Mr. Hussman had criticized aspects of the 1619 project in emails to university directors, including Susan King, the dean of the Hussman School. But he said in an interview with the Times earlier this month that he does not want to influence the board’s decision on Ms. Hannah-Jones.
“I really wanted them to know more about the 1619 Project,” said Mr. Hussman, longtime editor of the Arkansas Democrat Gazette in Little Rock and a UNC graduate. “And I thought I knew it a lot better now that I’ve read it – not cursory, but carefully.”
To the board members, he said, “You will have to make your own decision.”
Mr Hussman, who pledged $ 25 million to the journalism school, said any decision about Ms. Hannah-Jones’ role at the university would not affect his future donations.
Neither the university nor the NAACP Legal Defense Fund immediately responded to requests for comment.
The 1619 project, named after the year enslaved Africans were brought to the English colony of Virginia, was criticized early on by five prominent historians. The series became the center of a cultural debate, due in part to a series of 1,619 project school curricula developed by the Pulitzer Center and offered on its website.

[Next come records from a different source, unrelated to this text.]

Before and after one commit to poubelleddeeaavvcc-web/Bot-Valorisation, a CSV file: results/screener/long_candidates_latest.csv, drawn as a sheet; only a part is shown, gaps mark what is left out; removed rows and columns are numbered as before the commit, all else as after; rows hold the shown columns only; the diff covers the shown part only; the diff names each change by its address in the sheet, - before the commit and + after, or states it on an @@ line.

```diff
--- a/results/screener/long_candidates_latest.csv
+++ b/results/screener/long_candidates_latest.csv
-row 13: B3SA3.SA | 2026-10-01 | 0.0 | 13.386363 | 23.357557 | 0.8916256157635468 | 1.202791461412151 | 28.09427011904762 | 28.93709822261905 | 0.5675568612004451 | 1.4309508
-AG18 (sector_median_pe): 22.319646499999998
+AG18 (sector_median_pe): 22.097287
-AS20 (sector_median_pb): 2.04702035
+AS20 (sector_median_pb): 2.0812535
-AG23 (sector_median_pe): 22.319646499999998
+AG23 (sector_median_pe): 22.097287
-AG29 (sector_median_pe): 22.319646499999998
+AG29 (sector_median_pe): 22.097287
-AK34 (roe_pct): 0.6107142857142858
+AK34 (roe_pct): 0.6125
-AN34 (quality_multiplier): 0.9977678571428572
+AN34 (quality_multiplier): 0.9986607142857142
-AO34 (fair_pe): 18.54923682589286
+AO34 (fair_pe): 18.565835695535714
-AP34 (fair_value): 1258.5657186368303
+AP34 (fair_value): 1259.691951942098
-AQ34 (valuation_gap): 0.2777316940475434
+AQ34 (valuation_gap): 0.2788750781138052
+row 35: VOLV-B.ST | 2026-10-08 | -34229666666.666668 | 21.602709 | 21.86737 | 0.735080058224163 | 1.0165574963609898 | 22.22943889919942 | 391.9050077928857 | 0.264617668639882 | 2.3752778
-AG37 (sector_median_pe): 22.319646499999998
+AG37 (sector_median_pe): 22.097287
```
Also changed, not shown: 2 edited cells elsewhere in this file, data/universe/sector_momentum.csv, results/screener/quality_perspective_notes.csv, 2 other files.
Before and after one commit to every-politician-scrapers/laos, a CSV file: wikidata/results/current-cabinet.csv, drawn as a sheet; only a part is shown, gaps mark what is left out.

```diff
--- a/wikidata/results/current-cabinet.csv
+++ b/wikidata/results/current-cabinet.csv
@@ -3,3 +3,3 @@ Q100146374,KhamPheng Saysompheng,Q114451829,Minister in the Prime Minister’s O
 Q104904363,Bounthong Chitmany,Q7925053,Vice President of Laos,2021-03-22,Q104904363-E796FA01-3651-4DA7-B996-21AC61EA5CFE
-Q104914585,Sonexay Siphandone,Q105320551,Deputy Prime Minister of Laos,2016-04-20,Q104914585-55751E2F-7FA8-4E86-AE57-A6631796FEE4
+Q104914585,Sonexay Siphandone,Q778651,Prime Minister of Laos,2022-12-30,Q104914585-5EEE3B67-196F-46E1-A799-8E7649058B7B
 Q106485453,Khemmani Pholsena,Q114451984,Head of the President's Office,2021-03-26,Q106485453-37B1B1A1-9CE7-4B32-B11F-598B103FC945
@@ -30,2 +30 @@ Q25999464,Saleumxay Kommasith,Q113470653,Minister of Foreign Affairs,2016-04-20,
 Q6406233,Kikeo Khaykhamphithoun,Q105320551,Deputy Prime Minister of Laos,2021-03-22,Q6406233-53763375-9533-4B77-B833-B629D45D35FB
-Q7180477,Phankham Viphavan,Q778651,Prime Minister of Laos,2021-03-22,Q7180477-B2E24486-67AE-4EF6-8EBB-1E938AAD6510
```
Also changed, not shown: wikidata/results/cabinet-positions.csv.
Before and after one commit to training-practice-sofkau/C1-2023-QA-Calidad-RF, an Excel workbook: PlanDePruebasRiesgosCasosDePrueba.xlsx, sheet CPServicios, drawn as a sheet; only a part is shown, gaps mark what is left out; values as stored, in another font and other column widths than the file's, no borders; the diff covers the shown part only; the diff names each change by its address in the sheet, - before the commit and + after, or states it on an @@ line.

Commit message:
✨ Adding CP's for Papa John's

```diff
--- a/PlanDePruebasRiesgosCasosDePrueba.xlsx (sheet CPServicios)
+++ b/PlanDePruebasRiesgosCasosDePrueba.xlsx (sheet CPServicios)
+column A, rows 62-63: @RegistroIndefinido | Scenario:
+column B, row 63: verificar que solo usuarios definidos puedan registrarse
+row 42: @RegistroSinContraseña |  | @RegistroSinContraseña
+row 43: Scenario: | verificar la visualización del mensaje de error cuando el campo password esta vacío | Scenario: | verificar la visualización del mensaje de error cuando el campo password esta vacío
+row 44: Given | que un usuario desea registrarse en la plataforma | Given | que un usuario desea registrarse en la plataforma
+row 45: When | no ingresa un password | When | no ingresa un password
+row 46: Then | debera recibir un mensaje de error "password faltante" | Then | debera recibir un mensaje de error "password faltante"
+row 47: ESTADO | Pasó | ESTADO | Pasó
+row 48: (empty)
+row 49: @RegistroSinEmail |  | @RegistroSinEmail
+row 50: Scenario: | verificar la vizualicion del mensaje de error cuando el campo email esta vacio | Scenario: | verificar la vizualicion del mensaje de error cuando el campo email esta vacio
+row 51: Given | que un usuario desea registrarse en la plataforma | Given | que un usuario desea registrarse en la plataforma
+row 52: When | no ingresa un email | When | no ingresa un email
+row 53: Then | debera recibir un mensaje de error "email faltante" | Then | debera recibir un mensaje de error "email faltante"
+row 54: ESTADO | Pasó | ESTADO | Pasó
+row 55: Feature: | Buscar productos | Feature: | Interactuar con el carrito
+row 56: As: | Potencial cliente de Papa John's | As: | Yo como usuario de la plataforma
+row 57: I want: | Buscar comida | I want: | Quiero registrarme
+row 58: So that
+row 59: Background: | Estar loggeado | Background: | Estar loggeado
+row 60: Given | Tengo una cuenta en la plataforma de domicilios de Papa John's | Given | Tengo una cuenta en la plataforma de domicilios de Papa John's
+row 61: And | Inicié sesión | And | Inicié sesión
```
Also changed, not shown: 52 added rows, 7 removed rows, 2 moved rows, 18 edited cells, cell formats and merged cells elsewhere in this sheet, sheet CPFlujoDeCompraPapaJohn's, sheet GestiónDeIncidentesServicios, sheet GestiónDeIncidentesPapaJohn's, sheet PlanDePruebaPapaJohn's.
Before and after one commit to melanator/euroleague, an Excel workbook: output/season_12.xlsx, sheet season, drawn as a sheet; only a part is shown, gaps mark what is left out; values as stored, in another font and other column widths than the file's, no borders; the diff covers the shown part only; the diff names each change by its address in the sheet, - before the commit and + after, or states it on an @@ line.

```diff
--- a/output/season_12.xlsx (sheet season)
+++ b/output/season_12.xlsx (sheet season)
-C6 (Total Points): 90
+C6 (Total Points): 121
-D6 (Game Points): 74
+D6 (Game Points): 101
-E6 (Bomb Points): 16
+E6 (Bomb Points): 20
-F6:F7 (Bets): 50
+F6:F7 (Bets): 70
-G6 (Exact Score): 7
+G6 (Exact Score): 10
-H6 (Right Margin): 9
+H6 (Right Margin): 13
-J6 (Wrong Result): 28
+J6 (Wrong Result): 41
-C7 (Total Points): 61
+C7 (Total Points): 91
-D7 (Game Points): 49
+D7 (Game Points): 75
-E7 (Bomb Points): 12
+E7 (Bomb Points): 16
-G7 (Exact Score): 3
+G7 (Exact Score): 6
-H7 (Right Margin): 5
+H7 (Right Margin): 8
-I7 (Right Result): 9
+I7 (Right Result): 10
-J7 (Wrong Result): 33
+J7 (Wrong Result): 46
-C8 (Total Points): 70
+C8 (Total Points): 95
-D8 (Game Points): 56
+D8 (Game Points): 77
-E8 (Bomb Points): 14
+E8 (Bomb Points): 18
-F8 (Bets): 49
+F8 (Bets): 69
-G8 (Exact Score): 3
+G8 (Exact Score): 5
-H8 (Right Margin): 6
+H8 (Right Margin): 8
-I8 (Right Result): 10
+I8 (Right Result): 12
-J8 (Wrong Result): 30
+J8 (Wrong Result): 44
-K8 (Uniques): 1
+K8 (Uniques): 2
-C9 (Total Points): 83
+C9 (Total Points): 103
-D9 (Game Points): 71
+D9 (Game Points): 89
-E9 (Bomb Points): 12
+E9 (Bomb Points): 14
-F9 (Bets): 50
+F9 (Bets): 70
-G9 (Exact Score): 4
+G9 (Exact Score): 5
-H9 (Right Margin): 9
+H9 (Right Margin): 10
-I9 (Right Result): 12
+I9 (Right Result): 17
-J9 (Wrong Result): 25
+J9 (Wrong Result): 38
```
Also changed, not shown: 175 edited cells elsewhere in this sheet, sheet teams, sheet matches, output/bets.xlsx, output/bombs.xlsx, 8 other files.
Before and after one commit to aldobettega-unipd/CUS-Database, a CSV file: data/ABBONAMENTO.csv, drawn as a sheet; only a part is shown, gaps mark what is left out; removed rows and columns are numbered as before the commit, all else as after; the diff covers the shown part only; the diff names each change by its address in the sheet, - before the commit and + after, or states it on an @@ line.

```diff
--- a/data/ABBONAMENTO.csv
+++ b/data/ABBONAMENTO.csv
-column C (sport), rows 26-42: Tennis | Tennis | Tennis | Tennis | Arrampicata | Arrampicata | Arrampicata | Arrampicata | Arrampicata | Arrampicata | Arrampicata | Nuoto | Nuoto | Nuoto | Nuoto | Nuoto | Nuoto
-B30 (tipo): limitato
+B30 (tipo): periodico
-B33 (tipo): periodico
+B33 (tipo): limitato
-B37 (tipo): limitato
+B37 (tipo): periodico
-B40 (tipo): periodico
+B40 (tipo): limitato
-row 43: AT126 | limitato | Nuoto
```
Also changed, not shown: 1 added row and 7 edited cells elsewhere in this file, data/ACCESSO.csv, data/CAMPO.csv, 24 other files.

Last month, 1,619 University of North Carolina students and alumni signed a two-page advertisement published in The News & Observer of Raleigh, NC, demanding the employment of Ms. Hannah-Jones. In addition, more than 200 academics and cultural professionals – including writer Ta-Nehisi Coates, filmmaker Ava DuVernay, and historian Eric Foner – signed a letter published in The Root last month saying the board had a “failure of courage” proven. in his refusal to grant her term of office.
Republican lawmakers in nearly a dozen states have also proposed bills targeting the 1619 Project.